Echo and the Bunnymen have earned a awful live reputation in recent years. Ian McCulloch has been accused of turning up to gigs drunk leading to shambolic live performances. The group's latest tour, in which they have been playing through their first two albums Crocodiles and Heaven Up Here seems like an attempt to regain some sort of composure and critical reputation. When the band finally arrived on stage to enthusiastic applause initial signs were very encouraging. 'Opening Up' was played to perfection and sung just as well as it was twenty two years ago. McCulloch fluffed a few lines here and there throughout the performance but generally the entire album was played excellently. In this setting it is evident just how strong Echo and the Bunnymen's early work actually is, there is no dead weight holding down Crocodiles and as such the band played a tight and enjoyable opening to their set. Despite this competency it would be possible to accuse the band of being a little static, each band member barely moved once throughout the set Mccolloch only ever straying from his position to adjust his fan. This is to be expected as, unfortunately, they are getting old and have never really had a reputation for being anything but glum.

After the band finished Crocodiles they took a short ten minute break launching straight into Heaven Up Here upon their return. It was encouraging that the group managed to retain the same composure from the first part of the set but also managed to inject an iota of energy into their performance. For once it looked like the group were actually enjoying playing. Ian McCulloch enjoyed talking to the crowd although it became increasingly difficult to discern what he was actually saying. Heaven Up Here is another strong release and it was remarkably refreshing to hear it played in full. The group were lively throughout and their interaction with the die hard fans in the audience was heartening. This had all the hallmarks of a great gig.
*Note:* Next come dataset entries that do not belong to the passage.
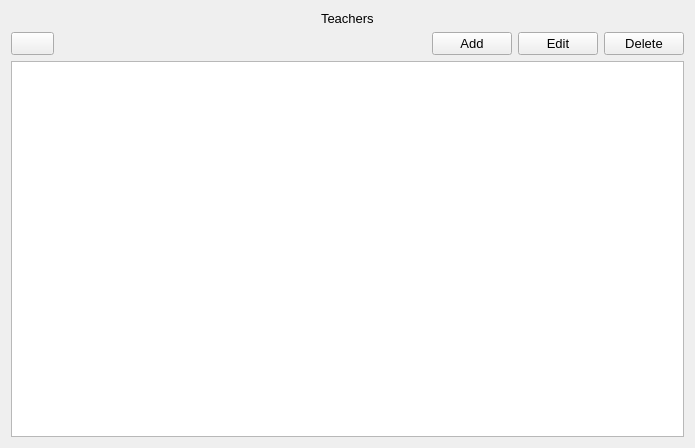
Above: pageteachersform.ui from thenewcoder/school-administration-system before the change. Below: the same form after it.
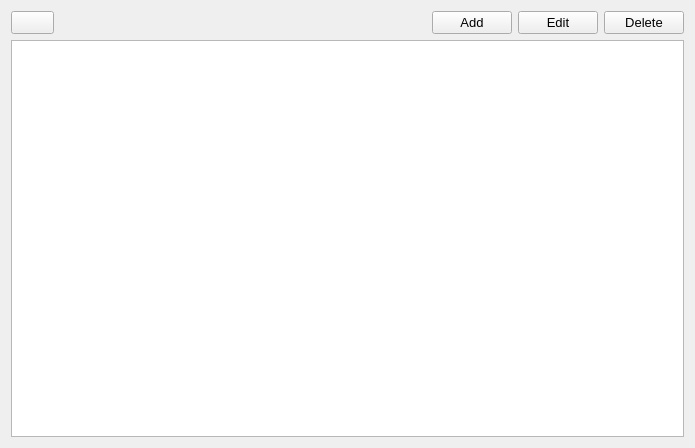
That is the form after the change. Icons and pictures are not drawn.

Commit message: Removed the 'title' text on the page form.

```diff
--- a/pageteachersform.ui
+++ b/pageteachersform.ui
@@ -19,18 +19,6 @@
    <string/>
   </property>
   <layout class="QVBoxLayout" name="verticalLayout">
-   <item alignment="Qt::AlignHCenter">
-    <widget class="QLabel" name="label">
-     <property name="font">
-      <font>
-       <pointsize>10</pointsize>
-      </font>
-     </property>
-     <property name="text">
-      <string>Teachers</string>
-     </property>
-    </widget>
-   </item>
    <item>
     <layout class="QHBoxLayout" name="horizontalLayout">
      <item>
```
The commit also changes 3 other files.
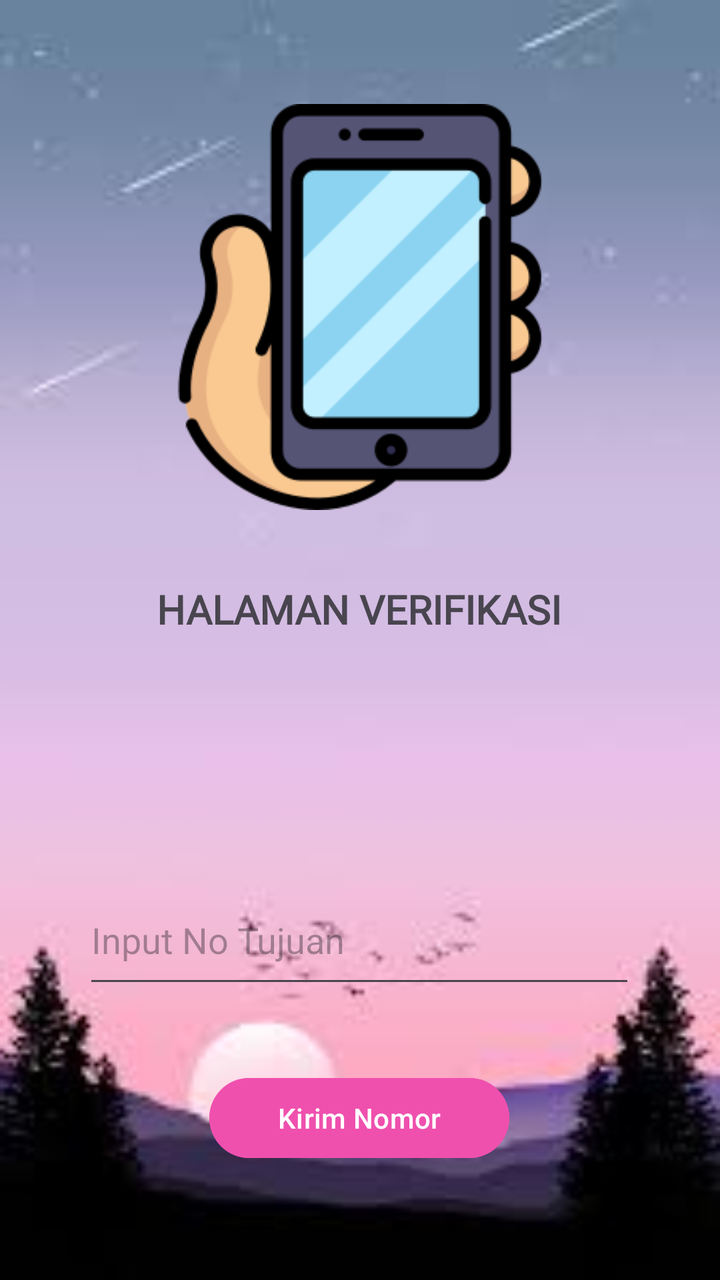
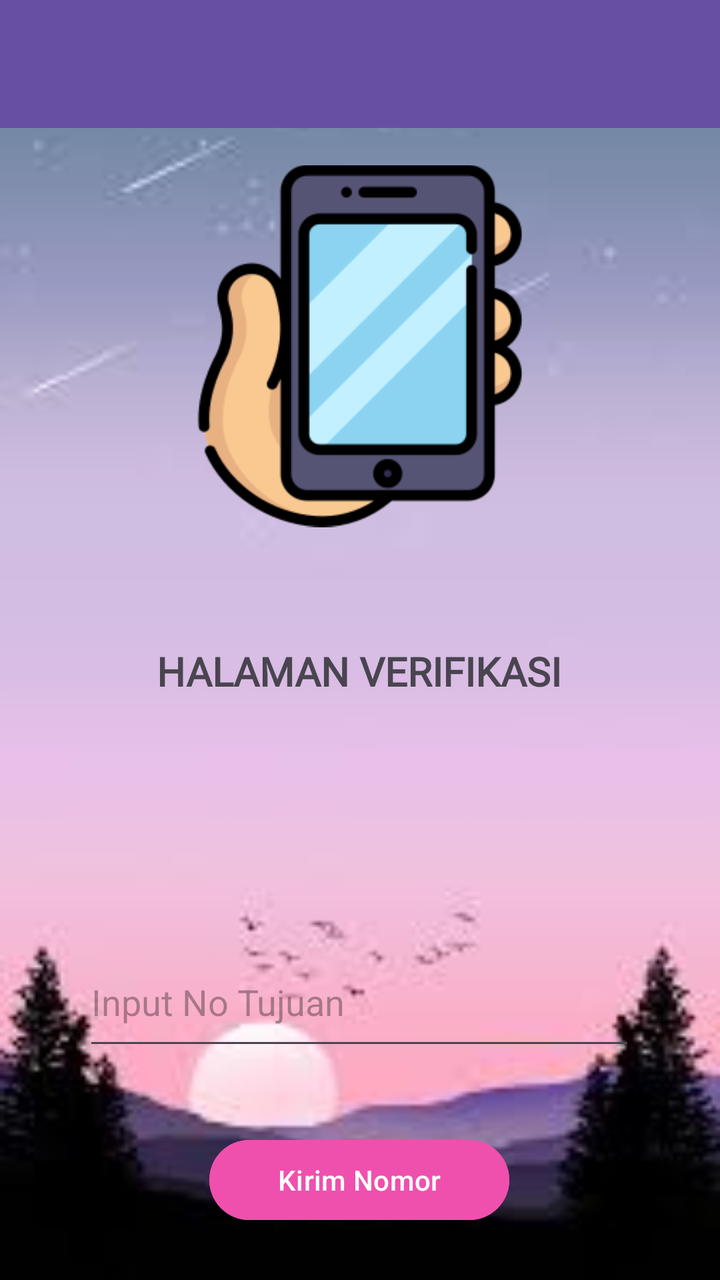

Compare the two renders of this Android layout. The source of the first and the diff that turns it into the second are given below.
<!-- AndroidManifest.xml: application theme Theme.Alfiqapps -->
<!-- res/layout/activity_third.xml -->
<?xml version="1.0" encoding="utf-8"?>
<androidx.constraintlayout.widget.ConstraintLayout xmlns:android="http://schemas.android.com/apk/res/android"
    xmlns:app="http://schemas.android.com/apk/res-auto"
    xmlns:tools="http://schemas.android.com/tools"
    android:id="@+id/main"
    android:layout_width="match_parent"
    android:layout_height="match_parent"
    android:background="@drawable/background"
    tools:context=".pertemuan_3.ThirdActivity">

    <Button
        android:id="@+id/btnKirim"
        android:layout_width="150dp"
        android:layout_height="wrap_content"
        android:layout_marginTop="36dp"
        android:backgroundTint="#EF50AE"
        android:text="Kirim Nomor"
        app:layout_constraintEnd_toEndOf="parent"
        app:layout_constraintHorizontal_bias="0.498"
        app:layout_constraintStart_toStartOf="parent"
        app:layout_constraintTop_toBottomOf="@+id/inputNoTujuan" />

    <EditText
        android:id="@+id/inputNoTujuan"
        android:layout_width="276dp"
        android:layout_height="61dp"
        android:layout_marginTop="120dp"
        android:ems="10"
        android:hint="Input No Tujuan"
        android:inputType="text"
        app:layout_constraintEnd_toEndOf="parent"
        app:layout_constraintHorizontal_bias="0.496"
        app:layout_constraintStart_toStartOf="parent"
        app:layout_constraintTop_toBottomOf="@+id/textView2" />

    <ImageView
        android:id="@+id/imageView"
        android:layout_width="203dp"
        android:layout_height="235dp"
        android:layout_marginTop="36dp"
        android:src="@drawable/lgohp"
        app:layout_constraintEnd_toEndOf="parent"
        app:layout_constraintStart_toStartOf="parent"
        app:layout_constraintTop_toTopOf="parent" />

    <TextView
        android:id="@+id/textView2"
        android:layout_width="wrap_content"
        android:layout_height="wrap_content"
        android:layout_marginTop="20dp"
        android:fontFamily="@font/trispacefont"
        android:text="@string/halaman"
        android:textSize="20dp"
        android:textStyle="bold"
        app:layout_constraintEnd_toEndOf="parent"
        app:layout_constraintHorizontal_bias="0.497"
        app:layout_constraintStart_toStartOf="parent"
        app:layout_constraintTop_toBottomOf="@+id/imageView" />

</androidx.constraintlayout.widget.ConstraintLayout>
<!-- resources referenced by this layout -->
<resources>
  <!-- drawable background: jpeg bitmap (drawable, 3571 bytes) -->
  <!-- drawable lgohp: png bitmap (drawable, 12401 bytes) -->
  <string name="halaman">HALAMAN VERIFIKASI</string>
  <style name="Theme.Alfiqapps" parent="Base.Theme.Alfiqapps" />
  <style name="Base.Theme.Alfiqapps" parent="Theme.Material3.DayNight.NoActionBar">
          
          
      </style>
</resources>

<!-- the commit's change to res/layout/activity_third.xml (unified diff, before → after) -->
@@ -35,9 +35,9 @@
 
     <ImageView
         android:id="@+id/imageView"
-        android:layout_width="203dp"
-        android:layout_height="235dp"
-        android:layout_marginTop="36dp"
+        android:layout_width="181dp"
+        android:layout_height="186dp"
+        android:layout_marginTop="80dp"
         android:src="@drawable/lgohp"
         app:layout_constraintEnd_toEndOf="parent"
         app:layout_constraintStart_toStartOf="parent"
@@ -47,7 +47,7 @@
         android:id="@+id/textView2"
         android:layout_width="wrap_content"
         android:layout_height="wrap_content"
-        android:layout_marginTop="20dp"
+        android:layout_marginTop="56dp"
         android:fontFamily="@font/trispacefont"
         android:text="@string/halaman"
         android:textSize="20dp"
@@ -57,4 +57,15 @@
         app:layout_constraintStart_toStartOf="parent"
         app:layout_constraintTop_toBottomOf="@+id/imageView" />
 
+    <androidx.appcompat.widget.Toolbar
+        android:id="@+id/toolbar"
+        android:layout_width="match_parent"
+        android:layout_height="?attr/actionBarSize"
+        android:background="?attr/colorPrimary"
+        app:titleTextColor="@android:color/white"
+        app:subtitleTextColor="@android:color/white"
+        app:layout_constraintTop_toTopOf="parent"
+        app:layout_constraintStart_toStartOf="parent"
+        app:layout_constraintEnd_toEndOf="parent" />
+
 </androidx.constraintlayout.widget.ConstraintLayout>
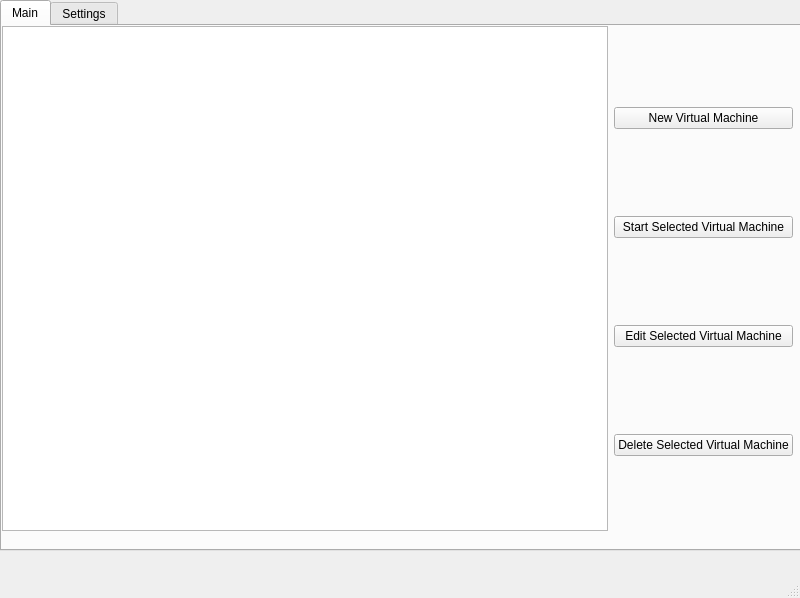
First picture: the form in ui/Main.ui, repository Tech-FZ/EmuGUI, before the edit.
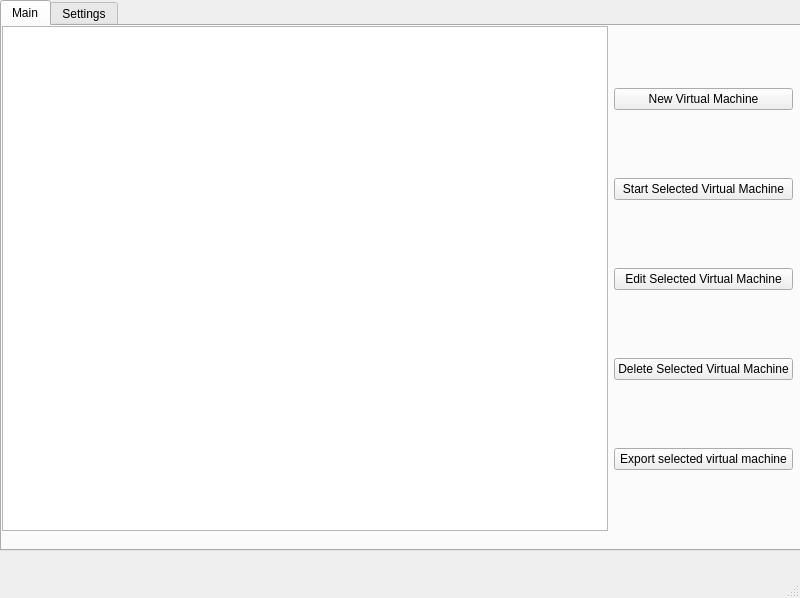
Second picture: the form after the edit.

Commit message: Add export function

What changed in the file:
```diff
--- a/ui/Main.ui
+++ b/ui/Main.ui
@@ -82,6 +82,13 @@
               </property>
              </widget>
             </item>
+            <item>
+             <widget class="QPushButton" name="pushButton_22">
+              <property name="text">
+               <string>Export selected virtual machine</string>
+              </property>
+             </widget>
+            </item>
            </layout>
           </item>
          </layout>
```
The commit also changes 8 other files.
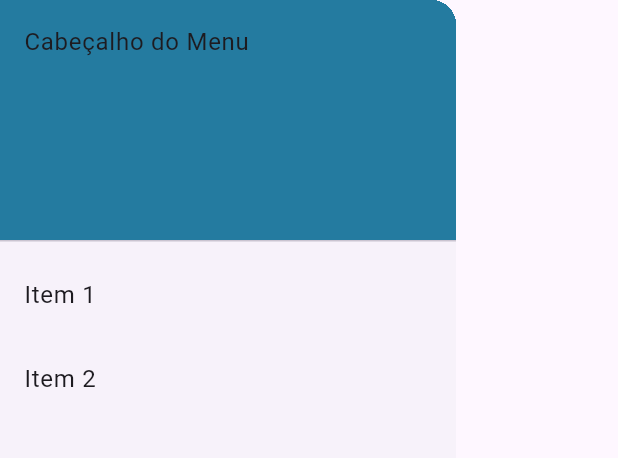
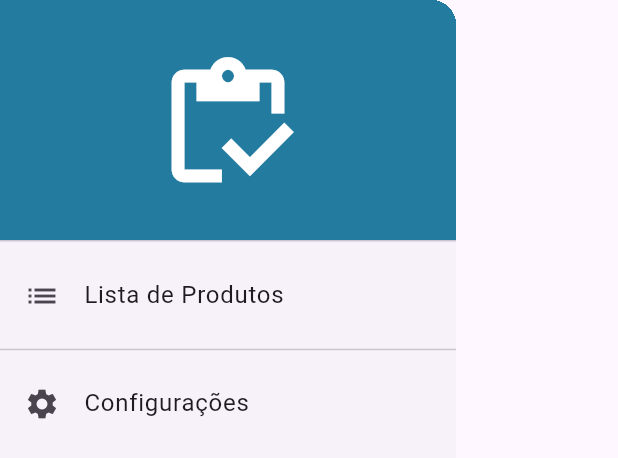
Before and after one commit to Miguel-Luis-1/ArmazemProjectF, a Flutter app: the DrawerBase widget shown alone on an empty page, opened directly, on a phone screen of 412 x 824 dp. Shown: the top 458 px of the screen. Run offline on Flutter 3.47's test engine with Material 3 defaults, Android fonts, the phone set to English and light mode, and no system bars; our stand-ins replace mobx; generated files the repository leaves out were written again.

Commit message:
Configurações
* Criação da pagina e da store de configuração;

```diff
--- a/lib/app/widgets/drawer.dart
+++ b/lib/app/widgets/drawer.dart
@@ -1,3 +1,4 @@
+import 'package:armazemf/app/pages/configuracoes_page.dart';
 import 'package:flutter/material.dart';
 
 class DrawerBase extends StatefulWidget {
@@ -9,7 +10,7 @@ class DrawerBase extends StatefulWidget {
 
 class _DrawerBaseState extends State<DrawerBase> {
   @override
-  Widget build(BuildContext context) {
+  Widget build(BuildContext contextDrawer) {
     return Drawer(
       child: ListView(
         padding: EdgeInsets.zero,
@@ -18,18 +19,32 @@ class _DrawerBaseState extends State<DrawerBase> {
             decoration: BoxDecoration(
               color: Color(0xFF247BA0),
             ),
-              child: Text('Cabeçalho do Menu'),
+            child: Center(
+              child: Icon(
+                Icons.inventory_outlined,
+                color: Colors.white,
+                size: 100,
+              ),
+            ),
           ),
           ListTile(
-              title: const Text('Item 1'),
+            title: const Text('Lista de Produtos'),
+            leading: const Icon(Icons.list),
             onTap: () {
-                Navigator.pop(context);
+              Navigator.pop(contextDrawer);
             },
           ),
+          const Divider(),
           ListTile(
-              title: const Text('Item 2'),
+            title: const Text('Configurações'),
+            leading: const Icon(Icons.settings),
             onTap: () {
-                Navigator.pop(context);
+              Navigator.push(
+                context,
+                MaterialPageRoute(
+                    builder: (context) => const ConfiguracoesPage()),
+              ).whenComplete(() => Navigator.pop(contextDrawer));
+              // Navigator.pop(context);
             },
           ),
         ],
--- a/lib/main.dart
+++ b/lib/main.dart
@@ -1,4 +1,4 @@
-import 'package:armazemf/app/home/homePage.dart';
+import 'package:armazemf/app/home/home_page.dart';
 import 'package:flutter/material.dart';
 
 void main() {
```
Also changed, not shown: lib/app/pages/configuracoes_page.dart (added, +36 -0 lines), lib/app/stores/configuracoes_store.dart (added, +9 -0 lines), lib/app/home/home_page.dart (renamed from lib/app/home/homePage.dart), lib/app/stores/configuracoes_store.g.dart (added), 1 other file. Lines whose indentation alone changed are shown as unchanged.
Enthused by the reception the band returned for two encores playing the majority of their hits that were not contained on the first two albums. Their strong performance and new found competency remained, although the band sounded a tad rough during the start of 'The Killing Moon'. Despite these minor flaws I'm very pleased to say that Echo and the Bunneymen have successfully become a must see band once again. Ignore all of the bad things you've heard, the group can now perform as well as they ever did.